Social Security Disability SSI Exam tips
More Social Security Disability SSI Questions
Social Security Disability SSI definitions
What makes you eligible for Social Security Disability or SSI?
New and featured pages on SSDRC.com
Who can help me file for disability?
How to get disability, tip 4
Do CE exams usually result in denials for disability?
Can I qualify for disability if I am working?
How can I win Social Security Disability benefits?
How do you Win Benefits under Social Security Disability or SSI?
What kind of cases win disability benefits?
How Likely are You to Win Your Disability Case?
Winning a Social Security Disability Appeal or SSI Appeal
What Will a Disability Lawyer Do to Win a Social Security Case?
What are the chances of winning a Social Security Disability Benefits hearing?
Preparing for a Disability Hearing to Win Social Security or SSI Benefits
Winning Social Security Disability Benefits For Mental Disorders
Qualifying for disability in California
How do I apply for disability in Benefits in California
Applying for Disability in California
These pages answer some of the most basic questions for individuals who are considering filing a claim.
Can you get temporary Social Security Disability or SSI benefits?
Permanent Social Security Disability
What is the difference between Social Security Disability and SSI?
Who is eligible for SSI disability?
Can I Be Eligible For SSI And Social Security Disability At The Same Time?
What makes a person eligible to receive disability benefits?
Applying for Disability - How long does it take to get Social Security Disability or SSI benefits?
What happens if I file a disability application and it is denied by a disability examiner or Judge?
For the sake of clarity, SSDRC.com is not the Social Security Administration, nor is it associated or affiliated with SSA. This site is a personal, private website that is published, edited, and maintained by former caseworker and former disability claims examiner, Tim Moore, who was interviewed by the New York Times on the topic of Social Security Disability and SSI benefits in an article entitled "The Disability Mess" and also by the Los Angeles Times on the subject of political attempts to weaken the Social Security Disability system.
The goal of the site is to provide information about how Social Security Disability and SSI work, the idea being that qualified information may help claimants pursue their claims and appeals, potentially avoiding time-consuming mistakes.
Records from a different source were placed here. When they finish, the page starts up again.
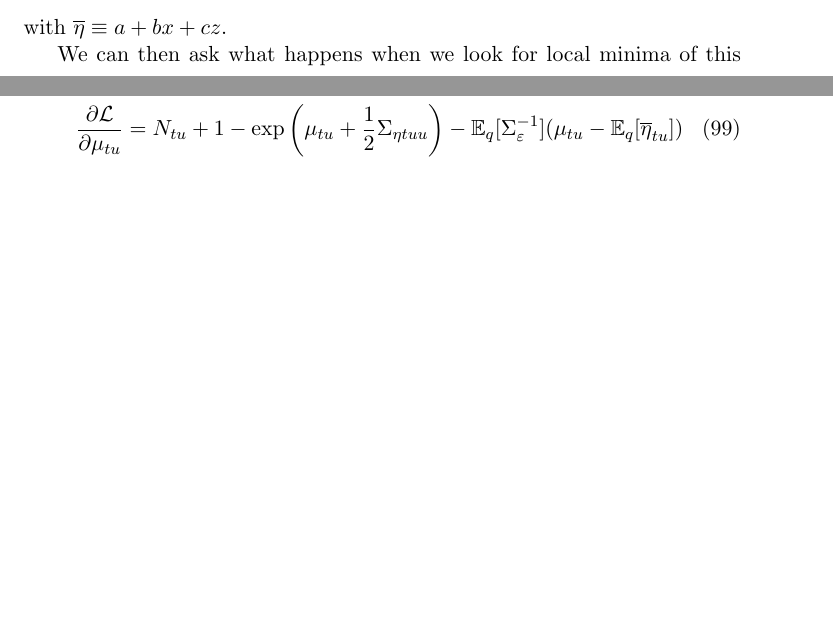
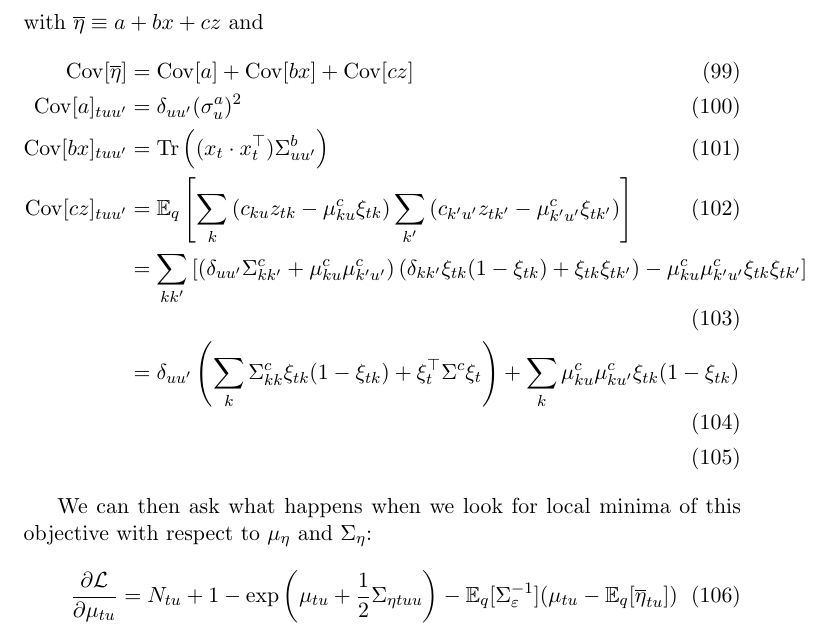
Before and after one commit to pearsonlab/spiketopics, a LaTeX document (docs/notes/lognormal_notes.tex): two parts of pages 11 and 12 of 13 before the commit and part of page 12 of 13 after it, the two joined at a grey line, cut so that both start at the same text, the shorter picture padded with empty space. Compiled offline with pdfLaTeX.

Commit message:
updates to docs

```diff
--- a/docs/notes/lognormal_notes.tex
+++ b/docs/notes/lognormal_notes.tex
@@ -381,7 +381,15 @@ Then the only non-conjugate terms, as noted above, are related to $\eta$\footnot
     + \mathrm{Cov}[\overline{\eta}]_{t}\right] \right) \\
     &- \frac{1}{2} \log |\Sigma_\eta| + const
 \end{align}
-with $\overline{\eta} \equiv a + bx + cz$.
+with $\overline{\eta} \equiv a + bx + cz$ and
+\begin{align}
+    \mathrm{Cov}[\overline{\eta}] &= \mathrm{Cov}[a] + \mathrm{Cov}[bx] + \mathrm{Cov}[cz] \\
+    \mathrm{Cov}[a]_{tuu'} &= \delta_{uu'}(\sigma^a_u)^2 \\
+    \mathrm{Cov}[bx]_{tuu'} &= \mathrm{Tr}\left((x_t\cdot x_t^\top) \Sigma^b_{uu'}\right) \\
+    \mathrm{Cov}[cz]_{tuu'} &= \mathbb{E}_q\left[\sum_{k}\left( c_{ku} z_{tk} - \mu^c_{ku}\xi_{tk} \right)\sum_{k'}\left( c_{k'u'} z_{tk'} - \mu^c_{k'u'}\xi_{tk'} \right)\right] \\
+    &= \sum_{kk'}\left[\left(\delta_{uu'}\Sigma^c_{kk'} + \mu^c_{ku} \mu^c_{k'u'} \right)\left(\delta_{kk'}\xi_{tk}(1 - \xi_{tk}) + \xi_{tk}\xi_{tk'}\right) - \mu^c_{ku}\mu^c_{k'u'}\xi_{tk}\xi_{tk'} \right] \\
+    &= \delta_{uu'}\left(\sum_k \Sigma^c_{kk} \xi_{tk} (1 - \xi_{tk}) + \xi_t^\top \Sigma^c \xi_t\right) + \sum_k \mu^c_{ku}\mu^c_{ku'}\xi_{tk}(1 - \xi_{tk})\\
+\end{align}
 
 We can then ask what happens when we look for local minima of this objective with respect to $\mu_\eta$ and $\Sigma_\eta$:
 \begin{align}
```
If you find the information on this site helpful and believe it would be helpful to others, feel free to share links to its homepage or other pages on website resource pages, blogs, or social media. Copying of this material, however, is prohibited.
To learn more about the author, please visit the SSDRC.com homepage and view the "about this site" link near the bottom of the page.